==== LISTED ENTRIES ====

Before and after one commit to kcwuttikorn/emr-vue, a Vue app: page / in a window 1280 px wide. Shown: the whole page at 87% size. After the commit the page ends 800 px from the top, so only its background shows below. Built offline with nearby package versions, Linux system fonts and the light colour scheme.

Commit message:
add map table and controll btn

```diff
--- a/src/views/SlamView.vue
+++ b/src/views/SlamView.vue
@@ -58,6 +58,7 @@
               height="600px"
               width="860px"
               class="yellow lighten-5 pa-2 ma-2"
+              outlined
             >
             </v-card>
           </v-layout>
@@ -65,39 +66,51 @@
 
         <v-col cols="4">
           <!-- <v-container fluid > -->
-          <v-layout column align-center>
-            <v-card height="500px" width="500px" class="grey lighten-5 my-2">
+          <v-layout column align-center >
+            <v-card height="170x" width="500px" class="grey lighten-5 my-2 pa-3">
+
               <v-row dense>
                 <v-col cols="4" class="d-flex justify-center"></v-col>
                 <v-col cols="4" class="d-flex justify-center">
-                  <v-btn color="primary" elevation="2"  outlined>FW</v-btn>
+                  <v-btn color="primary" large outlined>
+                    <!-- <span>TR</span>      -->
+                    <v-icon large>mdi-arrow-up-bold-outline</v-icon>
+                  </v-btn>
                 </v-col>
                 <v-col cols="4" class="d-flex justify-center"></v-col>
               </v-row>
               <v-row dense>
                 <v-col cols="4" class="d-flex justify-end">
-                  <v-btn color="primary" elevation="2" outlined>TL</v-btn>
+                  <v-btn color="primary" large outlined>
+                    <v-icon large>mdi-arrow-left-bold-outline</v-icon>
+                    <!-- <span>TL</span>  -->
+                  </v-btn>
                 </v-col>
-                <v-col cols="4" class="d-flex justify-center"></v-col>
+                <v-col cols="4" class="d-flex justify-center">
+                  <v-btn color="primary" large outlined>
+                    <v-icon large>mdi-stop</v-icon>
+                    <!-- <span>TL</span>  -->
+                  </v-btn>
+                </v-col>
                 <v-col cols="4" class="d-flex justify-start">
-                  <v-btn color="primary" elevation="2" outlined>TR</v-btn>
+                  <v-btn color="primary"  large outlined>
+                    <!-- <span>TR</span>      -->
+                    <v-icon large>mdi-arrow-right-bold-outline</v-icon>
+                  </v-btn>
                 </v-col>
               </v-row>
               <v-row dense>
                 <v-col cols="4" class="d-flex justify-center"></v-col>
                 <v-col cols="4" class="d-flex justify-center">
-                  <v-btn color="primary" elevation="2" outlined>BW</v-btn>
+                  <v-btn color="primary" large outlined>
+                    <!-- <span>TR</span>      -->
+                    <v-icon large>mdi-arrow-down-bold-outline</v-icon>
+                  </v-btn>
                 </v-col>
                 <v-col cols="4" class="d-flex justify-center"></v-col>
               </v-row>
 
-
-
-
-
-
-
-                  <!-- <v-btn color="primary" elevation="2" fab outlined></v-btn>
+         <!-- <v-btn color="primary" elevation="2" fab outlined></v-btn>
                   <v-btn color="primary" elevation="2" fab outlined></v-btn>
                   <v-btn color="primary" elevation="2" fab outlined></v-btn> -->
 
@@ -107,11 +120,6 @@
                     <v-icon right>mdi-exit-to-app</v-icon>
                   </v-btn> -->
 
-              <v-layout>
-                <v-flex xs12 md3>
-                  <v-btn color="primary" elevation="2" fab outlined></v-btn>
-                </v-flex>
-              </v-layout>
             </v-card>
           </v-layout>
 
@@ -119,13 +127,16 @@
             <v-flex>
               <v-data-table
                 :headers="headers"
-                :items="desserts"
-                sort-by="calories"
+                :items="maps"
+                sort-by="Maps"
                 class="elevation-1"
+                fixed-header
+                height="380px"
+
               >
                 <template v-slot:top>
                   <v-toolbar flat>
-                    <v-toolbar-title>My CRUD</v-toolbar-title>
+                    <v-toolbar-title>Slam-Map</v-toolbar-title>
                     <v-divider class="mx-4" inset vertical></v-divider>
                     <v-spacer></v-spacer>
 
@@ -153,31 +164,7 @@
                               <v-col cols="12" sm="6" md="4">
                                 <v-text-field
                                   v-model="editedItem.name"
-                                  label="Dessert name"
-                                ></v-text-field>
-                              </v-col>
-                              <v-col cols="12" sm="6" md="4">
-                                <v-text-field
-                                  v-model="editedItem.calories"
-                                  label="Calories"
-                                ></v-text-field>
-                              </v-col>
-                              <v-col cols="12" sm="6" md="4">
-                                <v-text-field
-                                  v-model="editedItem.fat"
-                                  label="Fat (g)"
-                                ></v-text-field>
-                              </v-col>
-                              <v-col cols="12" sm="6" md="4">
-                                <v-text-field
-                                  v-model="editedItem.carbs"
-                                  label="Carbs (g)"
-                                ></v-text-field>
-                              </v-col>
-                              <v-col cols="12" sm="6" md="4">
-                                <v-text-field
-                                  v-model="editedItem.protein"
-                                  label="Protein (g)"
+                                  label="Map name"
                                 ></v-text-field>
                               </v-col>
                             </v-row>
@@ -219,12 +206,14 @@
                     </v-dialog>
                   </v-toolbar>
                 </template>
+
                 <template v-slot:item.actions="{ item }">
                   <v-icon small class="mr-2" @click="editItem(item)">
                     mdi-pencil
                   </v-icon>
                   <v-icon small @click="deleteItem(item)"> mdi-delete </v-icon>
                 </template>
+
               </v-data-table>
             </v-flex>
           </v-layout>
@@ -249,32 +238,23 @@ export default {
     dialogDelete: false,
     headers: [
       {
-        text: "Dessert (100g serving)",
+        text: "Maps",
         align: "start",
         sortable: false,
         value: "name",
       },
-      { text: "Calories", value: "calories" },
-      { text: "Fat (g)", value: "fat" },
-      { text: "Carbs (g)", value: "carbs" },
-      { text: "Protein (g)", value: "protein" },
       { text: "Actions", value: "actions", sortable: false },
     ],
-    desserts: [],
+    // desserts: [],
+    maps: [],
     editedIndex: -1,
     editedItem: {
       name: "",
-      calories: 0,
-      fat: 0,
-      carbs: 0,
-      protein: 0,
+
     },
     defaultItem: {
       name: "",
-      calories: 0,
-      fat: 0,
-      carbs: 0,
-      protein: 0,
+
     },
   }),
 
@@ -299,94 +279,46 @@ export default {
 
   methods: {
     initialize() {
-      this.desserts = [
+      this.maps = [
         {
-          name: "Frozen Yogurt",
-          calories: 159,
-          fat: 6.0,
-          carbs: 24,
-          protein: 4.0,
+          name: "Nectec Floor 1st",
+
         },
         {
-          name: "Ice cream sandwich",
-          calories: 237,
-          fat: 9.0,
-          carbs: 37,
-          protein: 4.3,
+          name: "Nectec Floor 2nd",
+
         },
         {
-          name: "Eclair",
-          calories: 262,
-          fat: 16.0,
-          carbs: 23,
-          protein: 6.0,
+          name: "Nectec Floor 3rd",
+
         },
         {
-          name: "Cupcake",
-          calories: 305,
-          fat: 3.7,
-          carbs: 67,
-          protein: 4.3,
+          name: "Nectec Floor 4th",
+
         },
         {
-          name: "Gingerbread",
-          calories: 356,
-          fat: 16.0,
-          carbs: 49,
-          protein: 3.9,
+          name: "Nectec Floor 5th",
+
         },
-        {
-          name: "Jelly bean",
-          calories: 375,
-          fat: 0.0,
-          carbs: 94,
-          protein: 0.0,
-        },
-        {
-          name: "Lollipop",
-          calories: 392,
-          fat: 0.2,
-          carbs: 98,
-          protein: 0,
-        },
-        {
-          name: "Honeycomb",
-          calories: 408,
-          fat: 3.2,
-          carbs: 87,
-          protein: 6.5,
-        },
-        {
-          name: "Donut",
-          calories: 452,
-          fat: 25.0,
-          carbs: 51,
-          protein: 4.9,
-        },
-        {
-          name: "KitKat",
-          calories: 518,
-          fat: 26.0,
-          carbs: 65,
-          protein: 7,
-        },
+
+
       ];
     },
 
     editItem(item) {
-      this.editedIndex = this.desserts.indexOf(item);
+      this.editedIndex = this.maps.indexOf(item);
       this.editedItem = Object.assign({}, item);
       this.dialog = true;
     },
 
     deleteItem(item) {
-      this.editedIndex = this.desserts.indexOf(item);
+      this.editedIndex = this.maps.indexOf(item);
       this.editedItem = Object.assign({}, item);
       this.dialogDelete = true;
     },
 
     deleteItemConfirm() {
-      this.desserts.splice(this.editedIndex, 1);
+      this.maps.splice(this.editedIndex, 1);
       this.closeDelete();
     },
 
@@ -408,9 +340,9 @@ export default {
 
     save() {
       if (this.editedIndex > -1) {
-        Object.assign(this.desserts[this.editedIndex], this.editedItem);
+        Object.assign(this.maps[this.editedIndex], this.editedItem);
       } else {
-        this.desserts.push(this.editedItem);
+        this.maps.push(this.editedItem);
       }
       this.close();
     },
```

====

BRIEF: For the word "export", go through the records and show each line that carries it.

SOLUTION FOR THIS TASK:
@@ -249,32 +238,23 @@ export default {
@@ -299,94 +279,46 @@ export default {
@@ -408,9 +340,9 @@ export default {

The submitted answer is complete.